2. I think unbound rocks. My design philosophy has always been “I like that mode; I’m going to use it”. The possibilities for creating cool themes just got busted wide open. People who write hard lists will continue to smash those of us with a less dedicated approach to list building. I’m not going to loose any sleep over that. I play for fun and who knows, maybe I’ll learn the rules this time around?

3. The new rule looks real purty and is well laid out. I’m a big fan of the white space. It really makes the rule book easy to read and fast to refer to. The index and order also seem OK. Did I mention that it looks nice?

4. More of an unthought. I haven’t opened either of the other two volumes. They are probably beautiful. I wouldn’t know. I’m holding out buying a set until I see what other options become available before I make a choice as to what to purchase.

5. I’m not yet convinced that he new shooting casualty rules are sensible. I guess resolving one weapon-type at a time introduces a new tension. Mostly I think it will slow the game down. I’m deferring judgement until I’ve played some more games.

6. I like the psychic phase. Tooled up psykers used to give me grief anyway (f-u elder shenanigans) and I like the resource planning aspect of the warp pool. My modest discovery is even a level one psyker can mess with your opponent’s plans for not much points.  Dr Faust has left his library and joined my Ultramarines.

7. I don’t have a seventh thought; I just liked the alliteration of the title.

007

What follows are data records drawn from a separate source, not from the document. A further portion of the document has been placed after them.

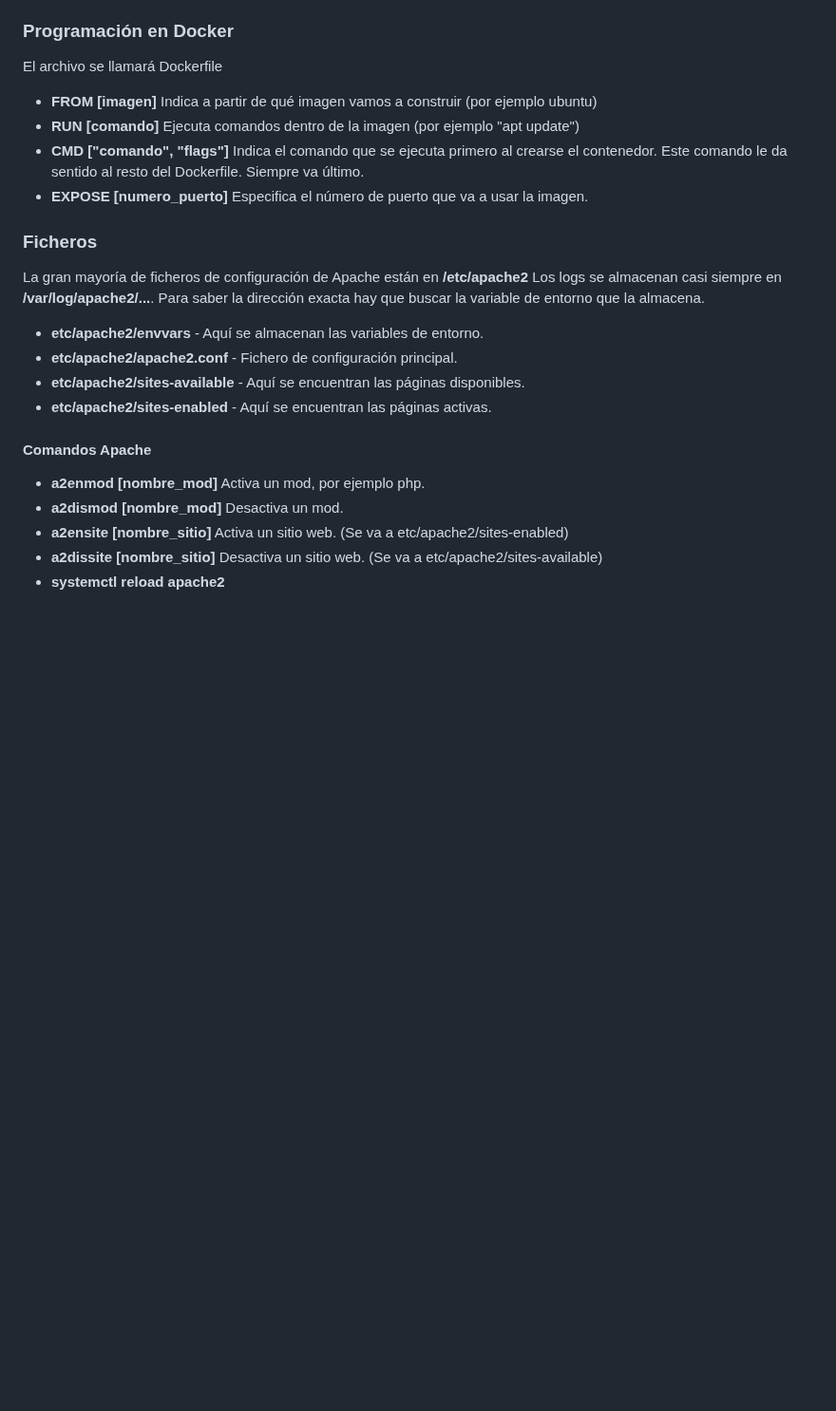
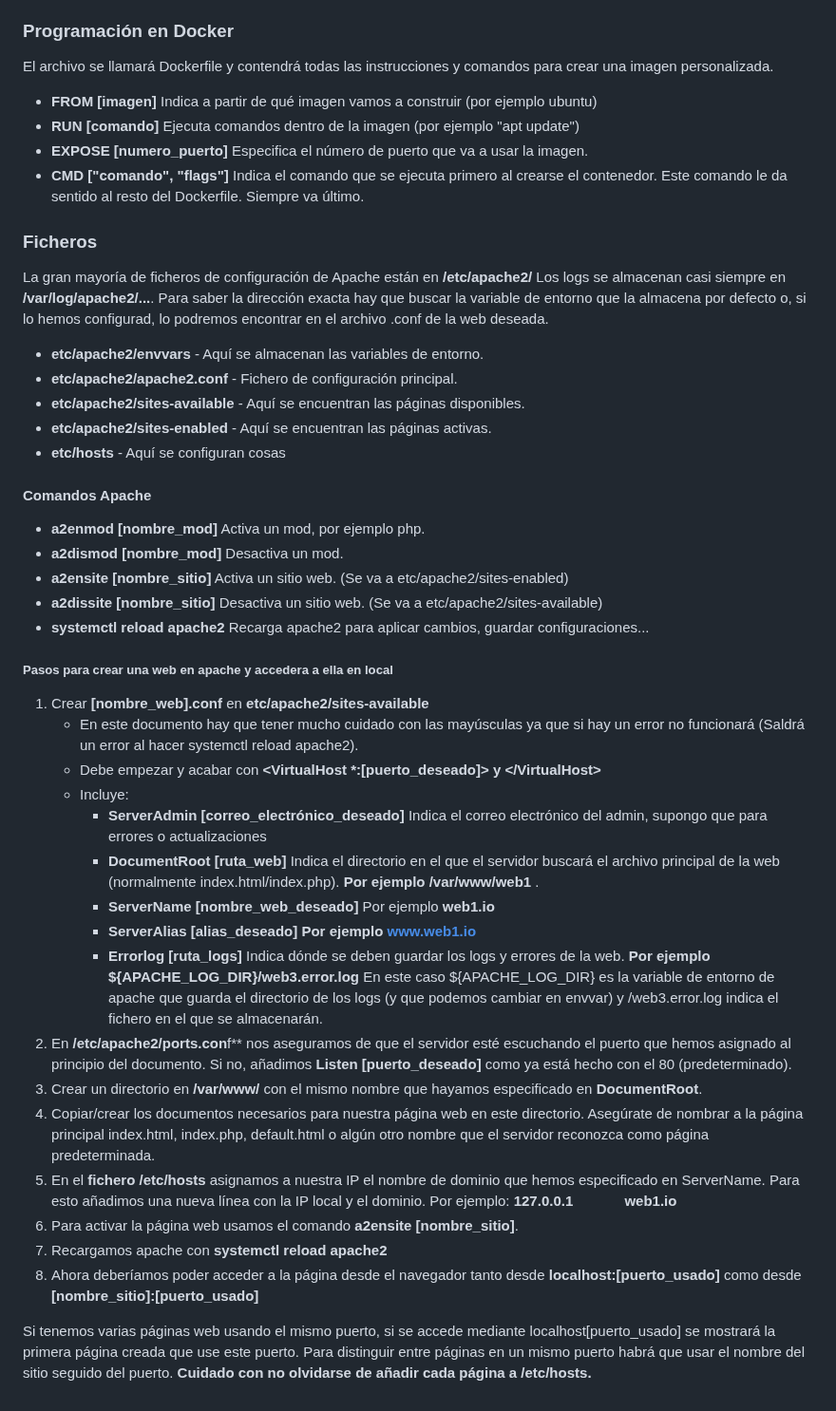
Before and after one commit to gonlelo/DW2A, a Markdown page: Despliegue Apps Web/Apuntes.md, the part around one of its changes. Shown at 95% size. Rendered like a GitHub page; blank space fills up the shorter version.

Commit message:
Apuntes Apache

```diff
--- a/Despliegue Apps Web/Apuntes.md
+++ b/Despliegue Apps Web/Apuntes.md
@@ -37,23 +37,46 @@ Tipos de peticiones: GET, POST, PUT, DELETE...
 - **docker exec [comando]** Ejecuta un comando dentro de un contenedor (ESTE ESTÁ MAL FALTAN COSAS)
 - **docker inspect [nombre_contenedor]** Muestra mucha información de un contenedor.
 ### Programación en Docker
-El archivo se llamará Dockerfile
+El archivo se llamará Dockerfile y contendrá todas las instrucciones y comandos para crear una imagen personalizada.
 - **FROM [imagen]** Indica a partir de qué imagen vamos a construir (por ejemplo ubuntu)
 - **RUN [comando]** Ejecuta comandos dentro de la imagen (por ejemplo "apt update")
+- **EXPOSE [numero_puerto]** Especifica el número de puerto que va a usar la imagen.
 - **CMD ["comando", "flags"]** Indica el comando que se ejecuta primero al crearse el contenedor. Este comando le da sentido al resto del Dockerfile. Siempre va último.
-- **EXPOSE [numero_puerto]** Especifica el número de puerto que va a usar la imagen.
+
 
 ### Ficheros
-La gran mayoría de ficheros de configuración de Apache están en **/etc/apache2**
-Los logs se almacenan casi siempre en **/var/log/apache2/...**. Para saber la dirección exacta hay que buscar la variable de entorno que la almacena.
+La gran mayoría de ficheros de configuración de Apache están en **/etc/apache2/**
+Los logs se almacenan casi siempre en **/var/log/apache2/...**. Para saber la dirección exacta hay que buscar la variable de entorno que la almacena por defecto o, si lo hemos configurad, lo podremos encontrar en el archivo .conf de la web deseada.
 - **etc/apache2/envvars** - Aquí se almacenan las variables de entorno.
 - **etc/apache2/apache2.conf** - Fichero de configuración principal.
 - **etc/apache2/sites-available** - Aquí se encuentran las páginas disponibles.
 - **etc/apache2/sites-enabled** - Aquí se encuentran las páginas activas.
+- **etc/hosts** - Aquí se configuran cosas
 
 #### Comandos Apache
 - **a2enmod [nombre_mod]** Activa un mod, por ejemplo php.
 - **a2dismod [nombre_mod]** Desactiva un mod.
 - **a2ensite [nombre_sitio]** Activa un sitio web. (Se va a etc/apache2/sites-enabled)
 - **a2dissite [nombre_sitio]** Desactiva un sitio web. (Se va a etc/apache2/sites-available)
-- **systemctl reload apache2**
+- **systemctl reload apache2** Recarga apache2 para aplicar cambios, guardar configuraciones...
+
+##### Pasos para crear una web en apache y accedera a ella en local
+1. Crear **[nombre_web].conf** en **etc/apache2/sites-available**
+    - En este documento hay que tener mucho cuidado con las mayúsculas ya que si hay un error no funcionará (Saldrá un error al hacer systemctl reload apache2).
+    - Debe empezar y acabar con **&lt;VirtualHost 	&#42;:[puerto_deseado]> y &lt;/VirtualHost>**
+    - Incluye:
+        - **ServerAdmin [correo_electrónico_deseado]** Indica el correo electrónico del admin, supongo que para errores o actualizaciones
+        - **DocumentRoot [ruta_web]** Indica el directorio en el que el servidor buscará el archivo principal de la web (normalmente index.html/index.php). **Por ejemplo /var/www/web1** .
+        - **ServerName [nombre_web_deseado]** Por ejemplo **web1.io**
+        - **ServerAlias [alias_deseado]** **Por ejemplo www.web1.io**
+        - **Errorlog [ruta_logs]** Indica dónde se deben guardar los logs y errores de la web. **Por ejemplo &dollar;{APACHE_LOG_DIR}/web3.error.log** En este caso &dollar;{APACHE_LOG_DIR} es la variable de entorno de apache que guarda el directorio de los logs (y que podemos cambiar en envvar) y /web3.error.log indica el fichero en el que se almacenarán.
+2. En **/etc/apache2/ports.con**f** nos aseguramos de que el servidor esté escuchando el puerto que hemos asignado al principio del documento. Si no, añadimos **Listen [puerto_deseado]** como ya está hecho con el 80 (predeterminado).
+3. Crear un directorio en **/var/www/** con el mismo nombre que hayamos especificado en **DocumentRoot**.
+4. Copiar/crear los documentos necesarios para nuestra página web en este directorio. Asegúrate de nombrar a la página principal index.html, index.php, default.html o algún otro nombre que el servidor reconozca como página predeterminada.
+5. En el **fichero /etc/hosts** asignamos a nuestra IP el nombre de dominio que hemos especificado en ServerName. Para esto añadimos una nueva línea con la IP local y el dominio. Por ejemplo:
+**127.0.0.1 &nbsp;&nbsp;&nbsp;&nbsp;&nbsp;&nbsp;&nbsp;&nbsp;&nbsp;&nbsp;&nbsp; web1.io**
+6. Para activar la página web usamos el comando **a2ensite [nombre_sitio]**.
+7. Recargamos apache con **systemctl reload apache2**
+8. Ahora deberíamos poder acceder a la página desde el navegador tanto desde **localhost:[puerto_usado]** como desde **[nombre_sitio]:[puerto_usado]**
+
+Si tenemos varias páginas web usando el mismo puerto, si se accede mediante localhost[puerto_usado] se mostrará la primera página creada que use este puerto. Para distinguir entre páginas en un mismo puerto habrá que usar el nombre del sitio seguido del puerto. **Cuidado con no olvidarse de añadir cada página a /etc/hosts.**
```
Also changed, not shown: other parts of Despliegue Apps Web/Apuntes.md (+1 -1 lines).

Chaplain gets worked up and charges a bloodthirster summoned by naughty daemonic summoning type things. It didn’t end well.

40K is still fun. The toys are still cool. The beer is still cold.

Come on in, the gaming is fine.

D.

(The game was a cracker. Steef’s nefarious Tzeentch-Khorne combo won the day, building up tactical objectives faster than I could hose down berserkers. Thanks to Mark for the pictures, table and beer.)